#### [Task brief]
Return the records exactly as they appear below, omitting the pictures.

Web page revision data

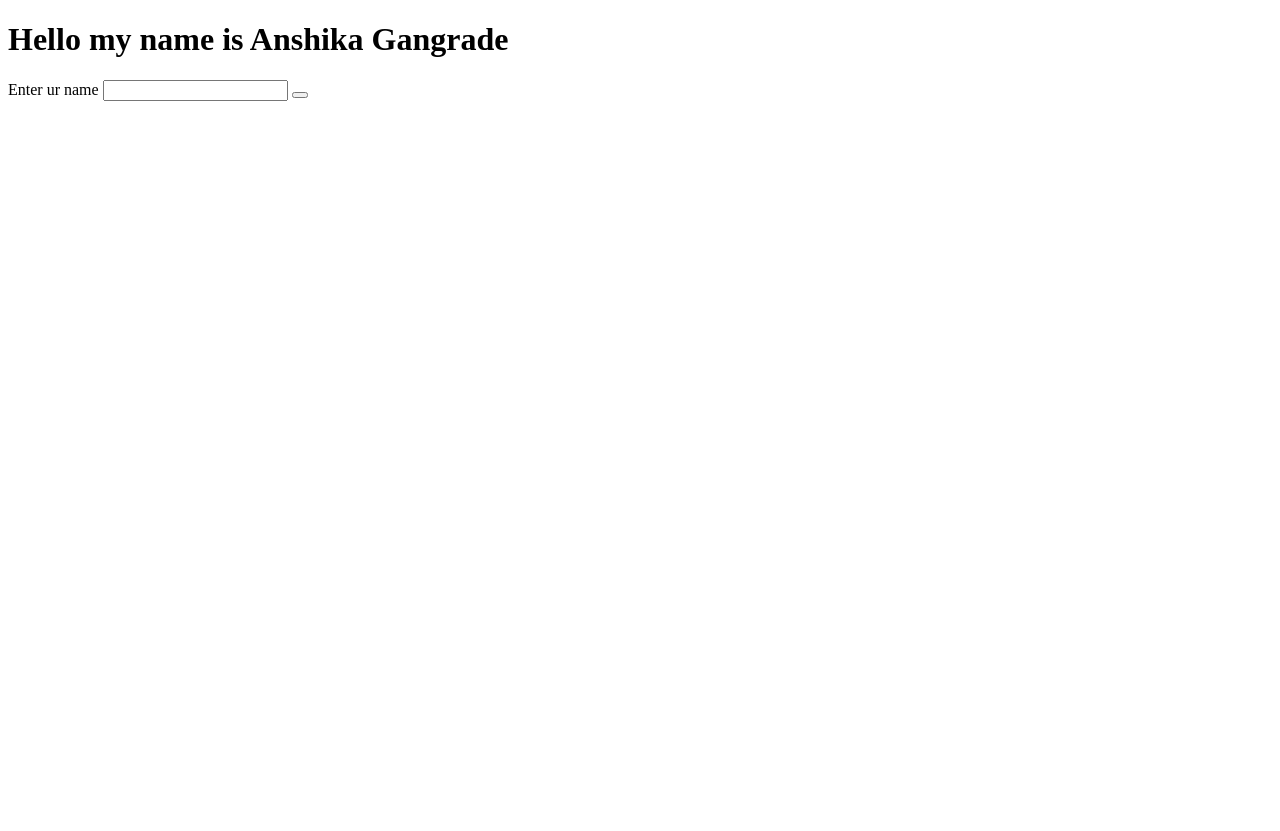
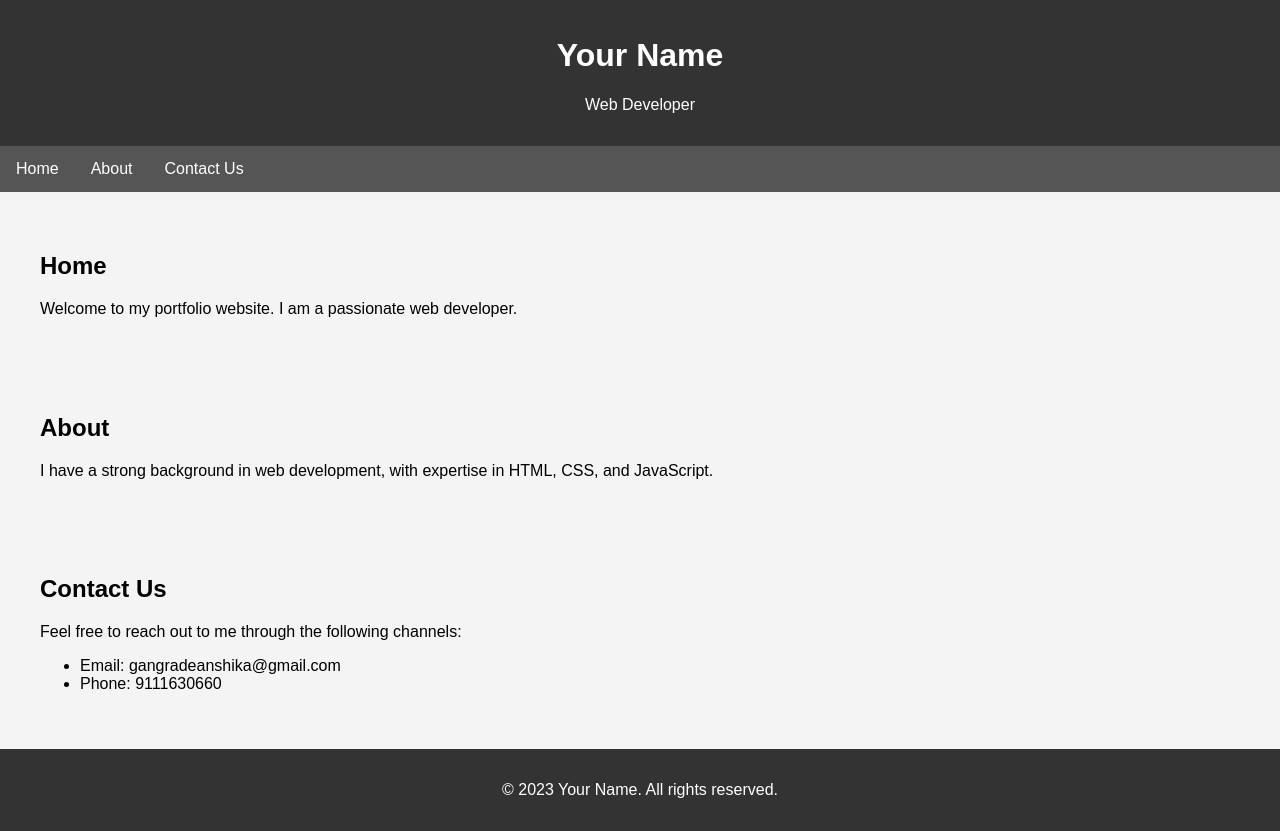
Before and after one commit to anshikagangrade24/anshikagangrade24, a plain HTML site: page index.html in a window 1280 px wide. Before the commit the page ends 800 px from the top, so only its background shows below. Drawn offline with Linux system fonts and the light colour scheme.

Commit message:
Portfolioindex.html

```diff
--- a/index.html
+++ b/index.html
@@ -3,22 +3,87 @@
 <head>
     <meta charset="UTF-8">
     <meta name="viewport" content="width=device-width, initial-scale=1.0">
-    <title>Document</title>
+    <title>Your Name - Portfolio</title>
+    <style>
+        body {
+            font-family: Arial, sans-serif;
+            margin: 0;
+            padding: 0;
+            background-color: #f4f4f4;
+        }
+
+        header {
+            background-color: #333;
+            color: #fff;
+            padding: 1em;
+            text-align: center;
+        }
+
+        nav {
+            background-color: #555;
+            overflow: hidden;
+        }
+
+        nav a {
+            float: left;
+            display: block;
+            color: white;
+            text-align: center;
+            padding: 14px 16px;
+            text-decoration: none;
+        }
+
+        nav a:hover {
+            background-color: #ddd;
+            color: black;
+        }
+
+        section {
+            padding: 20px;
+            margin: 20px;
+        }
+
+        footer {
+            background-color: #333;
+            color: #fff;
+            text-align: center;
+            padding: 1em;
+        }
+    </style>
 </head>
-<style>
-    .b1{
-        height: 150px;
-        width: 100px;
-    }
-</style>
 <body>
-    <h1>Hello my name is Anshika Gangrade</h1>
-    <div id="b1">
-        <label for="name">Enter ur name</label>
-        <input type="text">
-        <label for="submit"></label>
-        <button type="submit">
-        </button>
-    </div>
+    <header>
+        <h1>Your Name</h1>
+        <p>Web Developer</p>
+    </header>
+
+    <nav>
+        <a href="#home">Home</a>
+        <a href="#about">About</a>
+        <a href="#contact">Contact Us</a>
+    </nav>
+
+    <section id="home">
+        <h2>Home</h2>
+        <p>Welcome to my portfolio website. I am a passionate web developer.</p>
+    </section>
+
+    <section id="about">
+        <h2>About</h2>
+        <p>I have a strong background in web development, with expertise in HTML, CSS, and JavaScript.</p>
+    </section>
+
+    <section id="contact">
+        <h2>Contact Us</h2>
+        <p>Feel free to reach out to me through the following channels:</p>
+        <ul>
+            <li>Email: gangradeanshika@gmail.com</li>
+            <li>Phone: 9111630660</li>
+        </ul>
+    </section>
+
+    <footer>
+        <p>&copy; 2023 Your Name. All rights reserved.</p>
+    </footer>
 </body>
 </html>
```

#### [The answer]
Before and after one commit to anshikagangrade24/anshikagangrade24, a plain HTML site: page index.html in a window 1280 px wide. Before the commit the page ends 800 px from the top, so only its background shows below. Drawn offline with Linux system fonts and the light colour scheme.

Commit message:
Portfolioindex.html

```diff
--- a/index.html
+++ b/index.html
@@ -3,22 +3,87 @@
 <head>
     <meta charset="UTF-8">
     <meta name="viewport" content="width=device-width, initial-scale=1.0">
-    <title>Document</title>
+    <title>Your Name - Portfolio</title>
+    <style>
+        body {
+            font-family: Arial, sans-serif;
+            margin: 0;
+            padding: 0;
+            background-color: #f4f4f4;
+        }
+
+        header {
+            background-color: #333;
+            color: #fff;
+            padding: 1em;
+            text-align: center;
+        }
+
+        nav {
+            background-color: #555;
+            overflow: hidden;
+        }
+
+        nav a {
+            float: left;
+            display: block;
+            color: white;
+            text-align: center;
+            padding: 14px 16px;
+            text-decoration: none;
+        }
+
+        nav a:hover {
+            background-color: #ddd;
+            color: black;
+        }
+
+        section {
+            padding: 20px;
+            margin: 20px;
+        }
+
+        footer {
+            background-color: #333;
+            color: #fff;
+            text-align: center;
+            padding: 1em;
+        }
+    </style>
 </head>
-<style>
-    .b1{
-        height: 150px;
-        width: 100px;
-    }
-</style>
 <body>
-    <h1>Hello my name is Anshika Gangrade</h1>
-    <div id="b1">
-        <label for="name">Enter ur name</label>
-        <input type="text">
-        <label for="submit"></label>
-        <button type="submit">
-        </button>
-    </div>
+    <header>
+        <h1>Your Name</h1>
+        <p>Web Developer</p>
+    </header>
+
+    <nav>
+        <a href="#home">Home</a>
+        <a href="#about">About</a>
+        <a href="#contact">Contact Us</a>
+    </nav>
+
+    <section id="home">
+        <h2>Home</h2>
+        <p>Welcome to my portfolio website. I am a passionate web developer.</p>
+    </section>
+
+    <section id="about">
+        <h2>About</h2>
+        <p>I have a strong background in web development, with expertise in HTML, CSS, and JavaScript.</p>
+    </section>
+
+    <section id="contact">
+        <h2>Contact Us</h2>
+        <p>Feel free to reach out to me through the following channels:</p>
+        <ul>
+            <li>Email: gangradeanshika@gmail.com</li>
+            <li>Phone: 9111630660</li>
+        </ul>
+    </section>
+
+    <footer>
+        <p>&copy; 2023 Your Name. All rights reserved.</p>
+    </footer>
 </body>
 </html>
```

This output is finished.